Hattie And The Fox
“Hattie was a big black hen. One morning she looked up and said, ‘Goodness gracious me! I can see a nose in the bushes!’ . . .”

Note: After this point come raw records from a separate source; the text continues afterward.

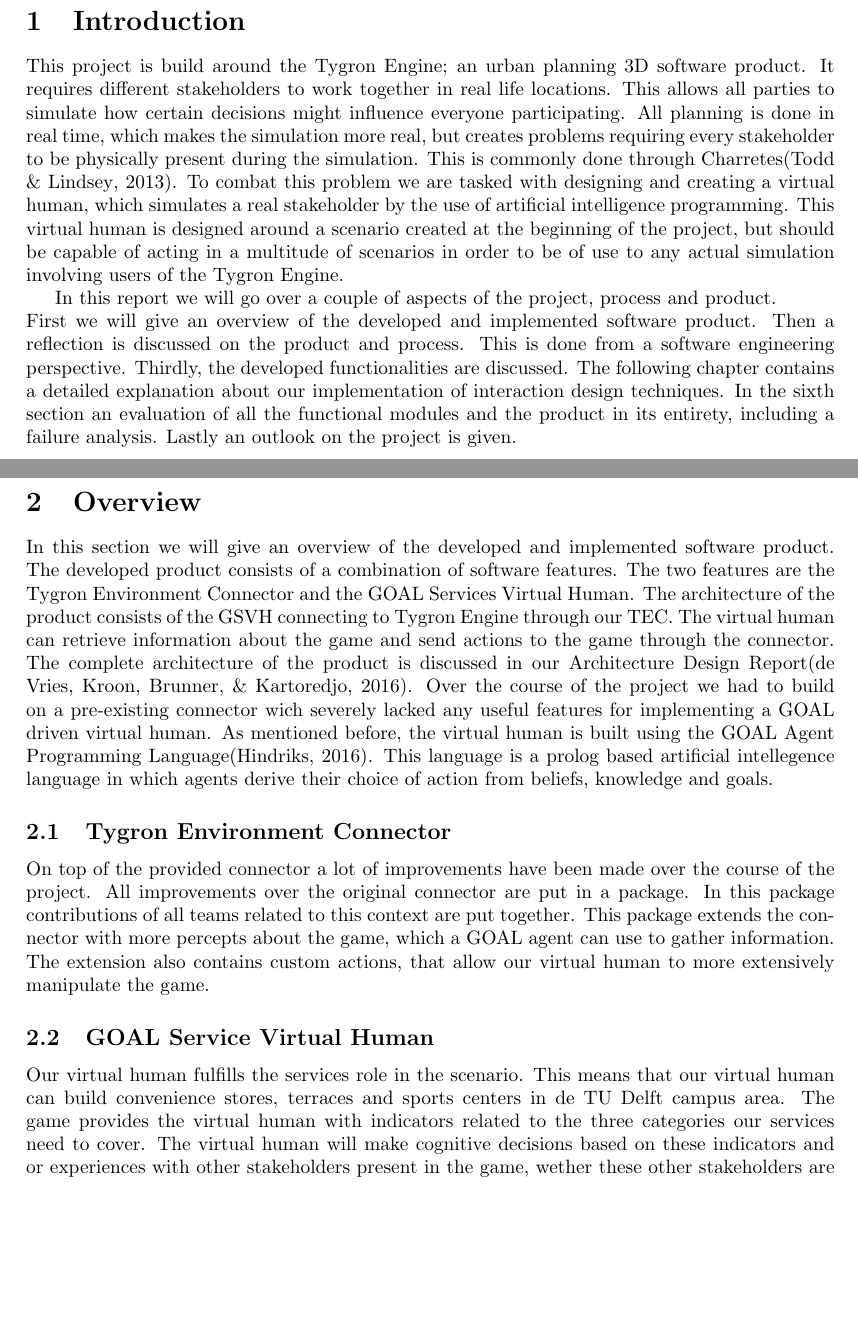
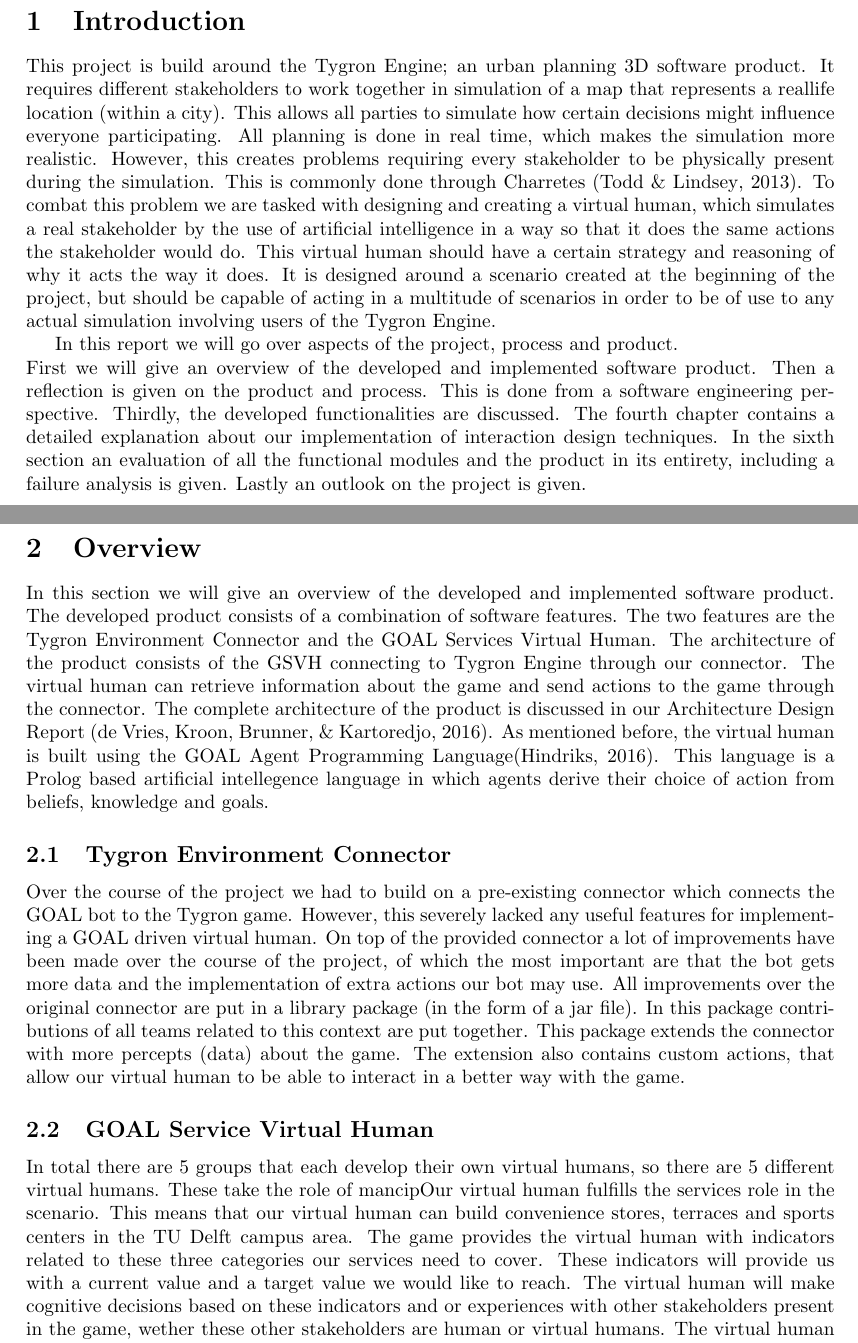
Before and after one commit to nskartoredjo/TI2806, a LaTeX document (docs/final report/final report.tex, which reads docs/final report/Introduction.tex, docs/final report/Overview.tex): two parts of pages 3 and 4 of 15, joined at a grey line, cut so that both start at the same text, the shorter picture padded with empty space. Compiled offline with pdfLaTeX.

Commit message:
fixed overview and introduction
missed the following comments:

- Referring to? on This in introduction
- You seem to be missing spaces in front of all your references. Also
check the referencing style. Are you using BibTeX or something? As this
has been compiled to ‘(…) Brunner, & Kartoredjo’, this seems manual.  in
overview at the names

```diff
--- a/docs/final report/Introduction.tex
+++ b/docs/final report/Introduction.tex
@@ -1,7 +1,7 @@
 \section{Introduction}
 
-This project is build around the Tygron Engine; an urban planning 3D software product. It requires different stakeholders to work together in real life locations. This allows all parties to simulate how certain decisions might influence everyone participating. All planning is done in real time, which makes the simulation more real, but creates problems requiring every stakeholder to be physically present during the simulation. This is commonly done through Charretes\cite{Todd13}. To combat this problem we are tasked with designing and creating a virtual human, which simulates a real stakeholder by the use of artificial intelligence programming. This virtual human is designed around a scenario created at the beginning of the project, but should be capable of acting in a multitude of scenarios in order to be of use to any actual simulation involving users of the Tygron Engine.
+This project is build around the Tygron Engine; an urban planning 3D software product. It requires different stakeholders to work together in simulation of a map that represents a reallife location (within a city). This allows all parties to simulate how certain decisions might influence everyone participating. All planning is done in real time, which makes the simulation more realistic. However, this creates problems requiring every stakeholder to be physically present during the simulation. This is commonly done through Charretes \cite{Todd13}. To combat this problem we are tasked with designing and creating a virtual human, which simulates a real stakeholder by the use of artificial intelligence in a way so that it does the same actions the stakeholder would do. This virtual human should have a certain strategy and reasoning of why it acts the way it does. It is designed around a scenario created at the beginning of the project, but should be capable of acting in a multitude of scenarios in order to be of use to any actual simulation involving users of the Tygron Engine.
 
-In this report we will go over a couple of aspects of the project, process and product.\newline
-First we will give an overview of the developed and implemented software product. Then a reflection is discussed on the product and process. This is done from a software engineering perspective. Thirdly, the developed functionalities are discussed. The following chapter contains a detailed explanation about our implementation of interaction design techniques. In the sixth section an evaluation of all the functional modules and the product in its entirety, including a failure analysis. Lastly an outlook on the project is given.
+In this report we will go over aspects of the project, process and product.\newline
+First we will give an overview of the developed and implemented software product. Then a reflection is given on the product and process. This is done from a software engineering perspective. Thirdly, the developed functionalities are discussed. The fourth chapter contains a detailed explanation about our implementation of interaction design techniques. In the sixth section an evaluation of all the functional modules and the product in its entirety, including a failure analysis is given. Lastly an outlook on the project is given.
 \newpage
--- a/docs/final report/Overview.tex
+++ b/docs/final report/Overview.tex
@@ -1,10 +1,10 @@
 \section{Overview}
-In this section we will give an overview of the developed and implemented software product. The developed product consists of a combination of software features. The two features are the Tygron Environment Connector and the GOAL Services Virtual Human. The architecture of the product consists of the GSVH connecting to Tygron Engine through our TEC. The virtual human can retrieve information about the game and send actions to the game through the connector. The complete architecture of the product is discussed in our Architecture Design Report\cite{CTD16}. Over the course of the project we had to build on a pre-existing connector wich severely lacked any useful features for implementing a GOAL driven virtual human. As mentioned before, the virtual human is built using the GOAL Agent Programming Language\cite{GOAL16}. This language is a prolog based artificial intellegence language in which agents derive their choice of action from beliefs, knowledge and goals.
+In this section we will give an overview of the developed and implemented software product. The developed product consists of a combination of software features. The two features are the Tygron Environment Connector  and the GOAL Services Virtual Human. The architecture of the product consists of the GSVH connecting to Tygron Engine through our connector. The virtual human can retrieve information about the game and send actions to the game through the connector. The complete architecture of the product is discussed in our Architecture Design Report \cite{CTD16}. As mentioned before, the virtual human is built using the GOAL Agent Programming Language\cite{GOAL16}. This language is a Prolog based artificial intellegence language in which agents derive their choice of action from beliefs, knowledge and goals.
 
 \subsection{Tygron Environment Connector}
-On top of the provided connector a lot of improvements have been made over the course of the project. All improvements over the original connector are put in a package. In this package contributions of all teams related to this context are put together. This package extends the connector with more percepts about the game, which a GOAL agent can use to gather information. The extension also contains custom actions, that allow our virtual human to more extensively manipulate the game.
+Over the course of the project we had to build on a pre-existing connector which connects the GOAL bot to the Tygron game. However, this severely lacked any useful features for implementing a GOAL driven virtual human. On top of the provided connector a lot of improvements have been made over the course of the project, of which the most important are that the bot gets more data and the implementation of extra actions our bot may use. All improvements over the original connector are put in a library package (in the form of a jar file). In this package contributions of all teams related to this context are put together. This package extends the connector with more percepts (data) about the game. The extension also contains custom actions, that allow our virtual human to be able to interact in a better way with the game.
 
 \subsection{GOAL Service Virtual Human}
-Our virtual human fulfills the services role in the scenario. This means that our virtual human can build convenience stores, terraces and sports centers in de TU Delft campus area. The game provides the virtual human with indicators related to the three categories our services need to cover. The virtual human will make cognitive decisions based on these indicators and or experiences with other stakeholders present in the game, wether these other stakeholders are human or virtual humans. The virtual human is designed in such a way that it will behave like an actual human would in this game; by both reacting on other stakeholders and building believable buildings in the game.
+In total there are 5 groups that each develop their own virtual humans, so there are 5 different virtual humans. These take the role of mancipOur virtual human fulfills the services role in the scenario. This means that our virtual human can build convenience stores, terraces and sports centers in the TU Delft campus area. The game provides the virtual human with indicators related to these three categories our services need to cover. These indicators will provide us with a current value and a target value we would like to reach. The virtual human will make cognitive decisions based on these indicators and or experiences with other stakeholders present in the game, wether these other stakeholders are human or virtual humans. The virtual human is designed in such a way that it will behave like an actual human would in this game; by both reacting on other stakeholders and building believable buildings in the game.
 
 \newpage
```
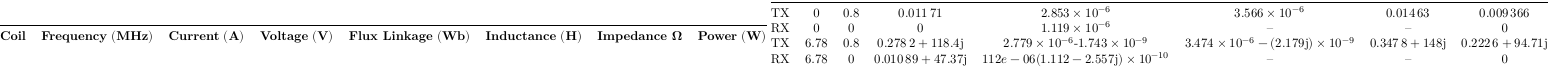
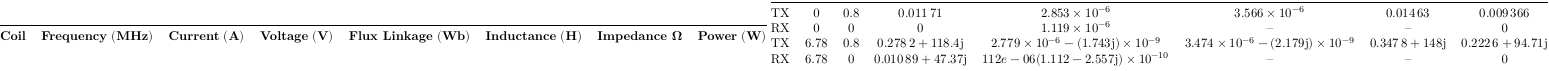
Before and after one commit to aakatz3/ESE-6710-Final-Project-Paper, a LaTeX figure (table/results/sims/femm/coils_v1_fixed.tex): the whole page. Compiled offline with LuaLaTeX.

Commit message:
txs auto checkin

```diff
--- a/table/results/sims/femm/coils_v1_fixed.tex
+++ b/table/results/sims/femm/coils_v1_fixed.tex
@@ -25,7 +25,7 @@
 	TX & 0    & 0.8 & \num{0.01171}               & \complexnum{2.853e-06}            & \num{3.566e-06}                   & \complexnum{0.01463}     & \complexnum{0.009366}      \\
 	RX & 0    & 0   & \num{0}                     & \complexnum{1.119e-06}            & --                                & --                       & 0                          \\
 	TX & 6.78 & 0.8 & \complexnum{0.2782+118.4i}
-     & \num{2.779e-06}-\num{1.743e-09} &
+     & $\num{2.779e-06}-\complexnum{j1.743e-09}$ &
       $\complexnum{3.474e-06}-\complexnum{2.179ie-09}$ &
        \complexnum{0.3478+i148} &
        \complexnum{0.2226+94.71j} \\
```
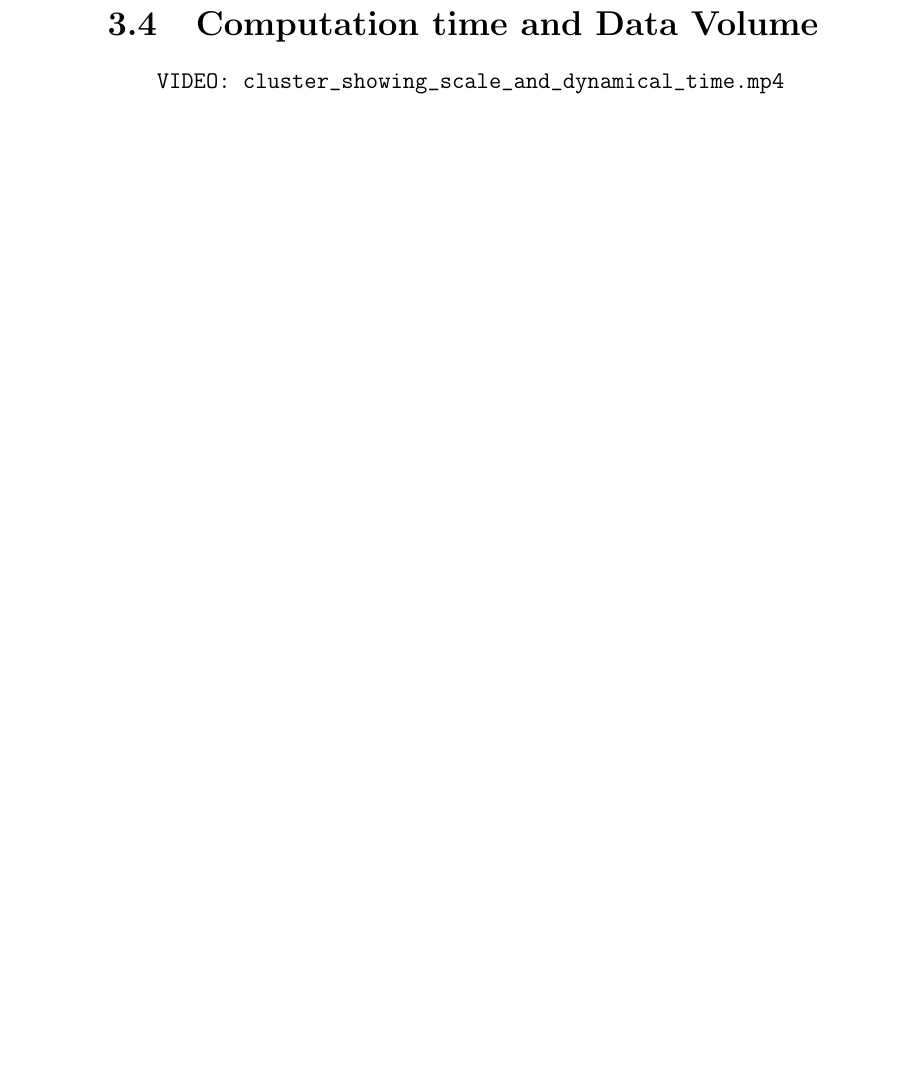
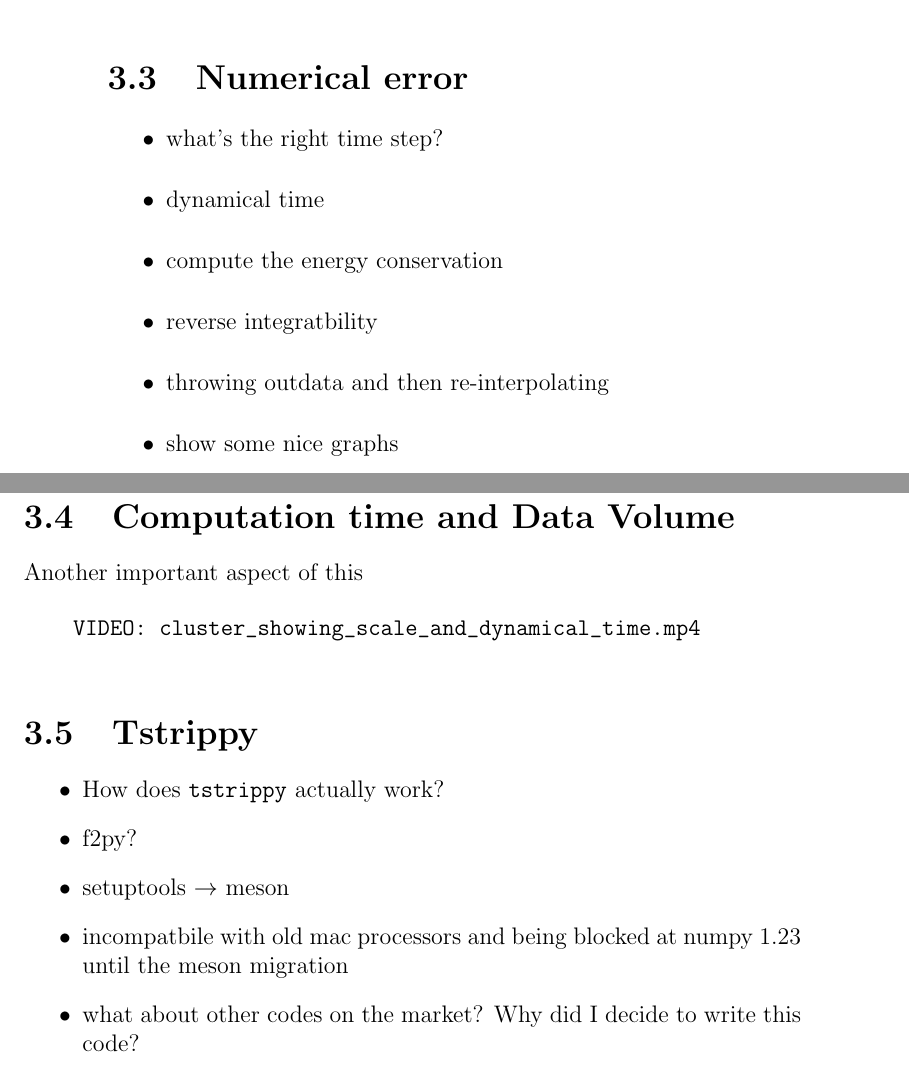
Before and after one commit to salvatore-ferrone/phd-thesis-ferrone, a LaTeX thesis (main.tex, which reads chapters/numerics.tex): part of page 80 of 88 before the commit and two parts of pages 78 and 79 of 88 after it, the two joined at a grey line, cut at the place of the change, the shorter picture padded with empty space. Compiled offline with pdfLaTeX.

Commit message:
notes for the following sections

```diff
--- a/chapters/numerics.tex
+++ b/chapters/numerics.tex
@@ -174,12 +174,34 @@ This chapter documents how I numerically solve the equations of motion, how I va
     Nonetheless, we will continue to use leapfrog as it remains a robust and efficient integrator for a wide range of astrophysical systems. Its good long-term energy behavior makes it a reasonable approximation even when the ideal assumptions are not strictly met. However, this highlights the need for careful validation: we must verify that the integration errors remain within acceptable bounds, especially in systems with non-separable or time-dependent dynamics. This validation is the subject of the next section.
 
 
+\section{Numerical error}
 
+    \begin{itemize}
+        \item what's the right time step?
+        \item dynamical time
+        \item compute the energy conservation
+        \item reverse integratbility
+        \item throwing outdata and then re-interpolating
+        \item show some nice graphs
+    \end{itemize}
 
+\section{Computation time and Data Volume}
 
+    Another important aspect of this
 
+    \begin{verbatim}
+    VIDEO: cluster_showing_scale_and_dynamical_time.mp4
+    \end{verbatim}
 
 \section{Tstrippy}
+
+    \begin{itemize}
+        \item How does \texttt{tstrippy} actually work?
+        \item f2py?
+        \item setuptools $\rightarrow$ meson
+        \item incompatbile with old mac processors and being blocked at numpy 1.23 until the meson migration
+        \item what about other codes on the market? Why did I decide to write this code?
+    \end{itemize}
 
     \citet{2018ComAC...5....2V} talks about a series of papers between a larger collaboration of people who specialize in collisional dynamics and who have performed a series of workshops together. The introduction stated that the collaboration wants to tackle many open questions regarding stellar clusters and build the necessary codes to interprete the future large quantity of data that was destined to come. It has now come since the review was 2018. An interesting point was that in general globular clusters are approximated as being orderless, i.e. isotropic but order does present itself within these stelalr systems. Another large problem is no one knows what a good set of initial conditiosn is. Unresolved binaries pose a problem because you can overestiamte the total mass of the system. If I talk about this review, I should probably discuss some of the results from the papers that is builds on or at least their techinques.
 
```
Also changed, not shown: chapters/numerics.tex (6 more changed lines), 1 other file.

At a reading conference in Hong Kong in 1984, I attended a workshop in which rhyming, rhythmic books were read aloud interactively for over an hour. It was brilliant. The point was to show how easy it is for young children to learn to read with bouncy repetitive books. I was thinking in bouncy rhymes all day! I wrote the first draft of Hattie that night. Of all the books I’ve written this is the one which has been quoted to me most by teachers as having made the difference to a non-reader ie. they have learned to read, finally and with easy pleasure, using this book. It is based of course on the traditional hen-and-fox tales which go back to Chaucer, Aesop and the dawn of time, I imagine. It has strong a basis in the structure of the story of The Little Red Hen and also leans on Pat Hutchins’ famous book: Rosie’s Walk. I regard Hattie as one of my classics. I love reading it aloud with lots of verve and noise in a sing song, very rhythmic, chanting style.